Becker: Anyone who thinks about the increasing wave of hatred on the Internet quickly realizes that it’s not about religious content at all, but mostly about conspiracy theories and questions of power. The pandemic recently showed this. It is shocking that the image of the enemy has hardly changed since the Middle Ages, from the well poisoner to the pharmaceutical industry, which is in the hands of big business. Where do these stereotypes come from in our Christian society. What role does a lack of knowledge, for example about Judaism, play? There is much to do!

According to a survey by the World Jewish Congress, 40 percent of Germans are prone to anti-Semitic stereotypes. 25 percent are convinced that Jews have too much influence in politics and business. Are politics and the Church sufficiently counteracting this development? Who is responsible for this development?

Becker: It shows that anti-Semitism is not the only phenomenon on the extreme fringes, but rather creates a background noise of anti-Semitism with anti-Jewish stereotypes in the middle of our society. This is where knowledge transfer and education must start in order to enlighten, inform and show at an early stage the outstanding way in which Jewish life has contributed to the positive development of our country and Europe over the centuries and continues to do so today.

The authorities registered 2,351 anti-Semitic crimes in 2020 – around 16 percent more than in the previous year. Is this new high related to the 2015 wave of refugees?

Becker: That would be an oversimplification of the problem. The colorfulness and variety of anti-Semitism today ranges from the radical right-wing mob to the anti-Israeli left and thus the arc already spans from the ‘classic’ hatred of Jews to intellectually packaged anti-Zionism, which chooses the detour via the so-called ‘criticism of Israel’ and yet arrives at anti-Semitism. In addition, there is the anti-Semitism that radiates from the regions of the Middle East to Europe and stems from cultures in which children and young people are already taught the enemy image of the “bad Jew”, who is usually an Israeli. This anti-Semitism, which can also be classified as Islamist, is increasingly being specifically promoted or controlled by anti-Israel organizations or states.
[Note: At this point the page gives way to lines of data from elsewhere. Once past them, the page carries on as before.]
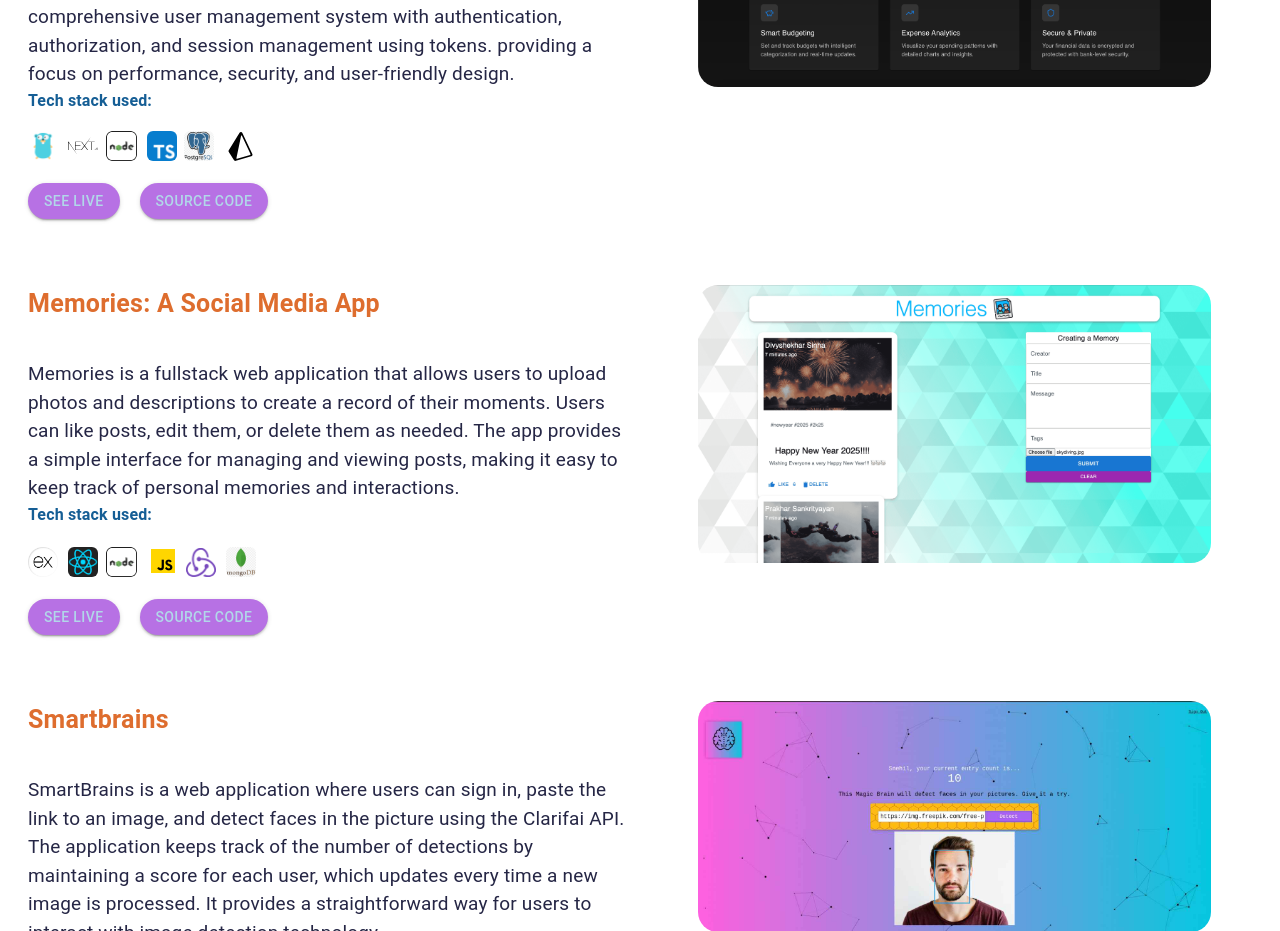
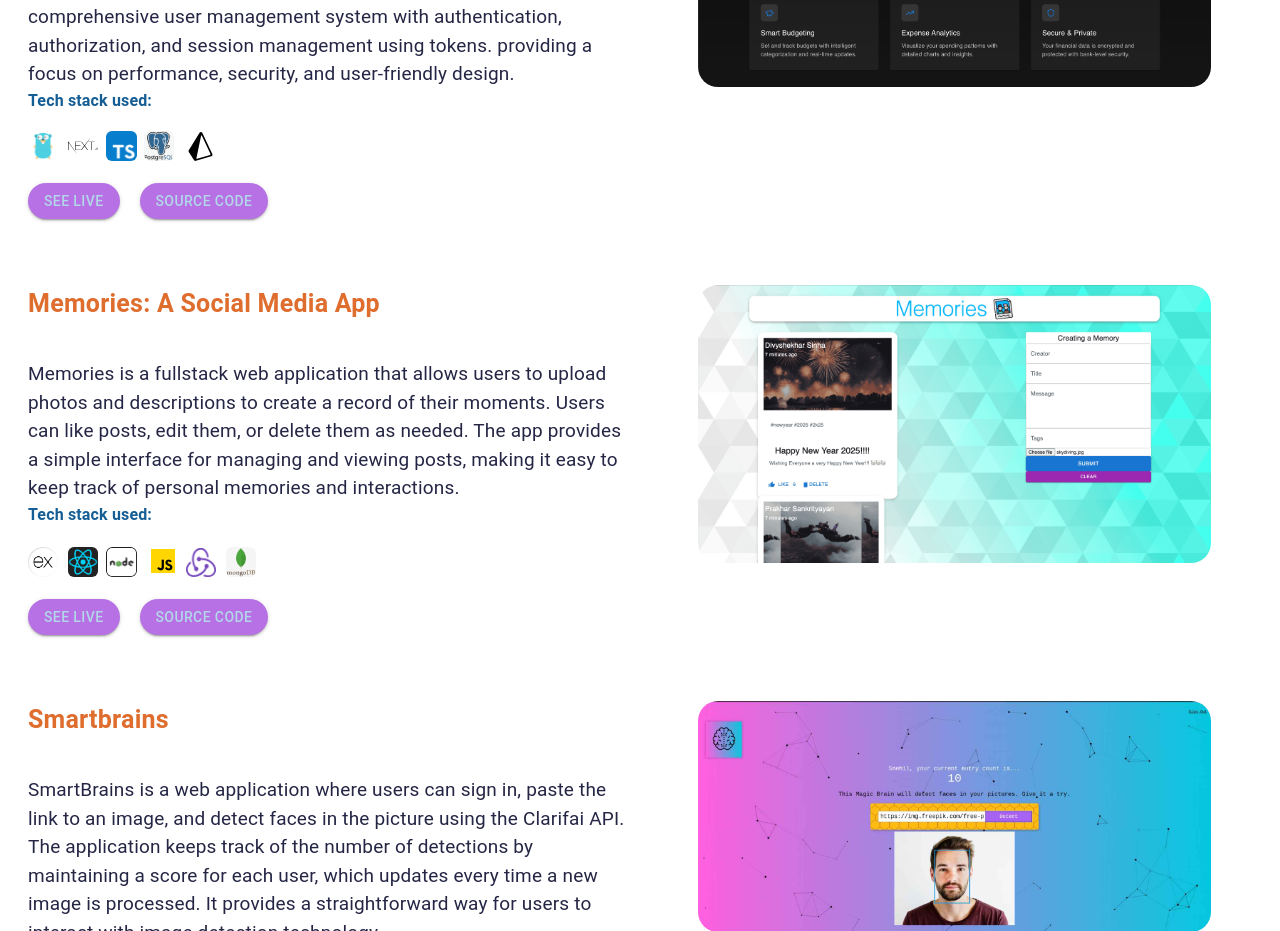
Before and after one commit to Divyshekhar/Portfolio, a React (Vite) app: page / in a window 1280 px wide. Shown: the part 1500-2431 px from the top of the page. Built offline with nearby package versions, Linux system fonts and the light colour scheme.

Commit message:
fix: remove node from finsnap

```diff
--- a/src/components/FinSnap.jsx
+++ b/src/components/FinSnap.jsx
@@ -3,7 +3,6 @@ import FinSnap_img from '../assets/FinSnap.png';
 import Prisma_icon from '../assets/prisma.svg';
 import TS_icon from '../assets/TS_icon.png';
 import Go_icon from '../assets/golang.png';
-import Node_icon from '../assets/Node_icon.png';
 import Postgres_icon from '../assets/postgres_icon.png';
 import Next_icon from '../assets/nextjs.svg';
 
@@ -38,16 +37,6 @@ export const FinSnap = ({ darkTheme }) => {
                 />
                 </Tooltip>
 
-                <Tooltip title="Node.js">
-
-                <img
-                    src={Node_icon}
-                    title="Node JS"
-                    alt="Node"
-                    style={{ height: 'auto', width: '5%', borderRadius: "20%", marginRight: '10px' }}
-
-                    />
-                </Tooltip>
                 <Tooltip title="Typescript">
                 <img
                     src={TS_icon}
```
Where do you experience anti-Semitism in everyday life?

Becker:  It starts with anti-Jewish statements in schoolyards, where “Jew” is used as a swear word, shows up as caricatures in newspapers or as swastika graffiti on Jewish buildings. It ranges from verbal to physical attacks on Jews and increasingly manifests itself as Israel-related anti-Semitism with extermination marches against the existence of the Jewish state. Social media act like a fire accelerator. The virtual murder of the Jews takes place there, which, like in Halle, has the danger of choosing doors from the digital to the real world. We must take action against this as a society as a whole, because anti-Semitism does not primarily affect the Jewish community, which is the target and victim of anti-Semitism, but is a social poison that destroys our togetherness as a whole.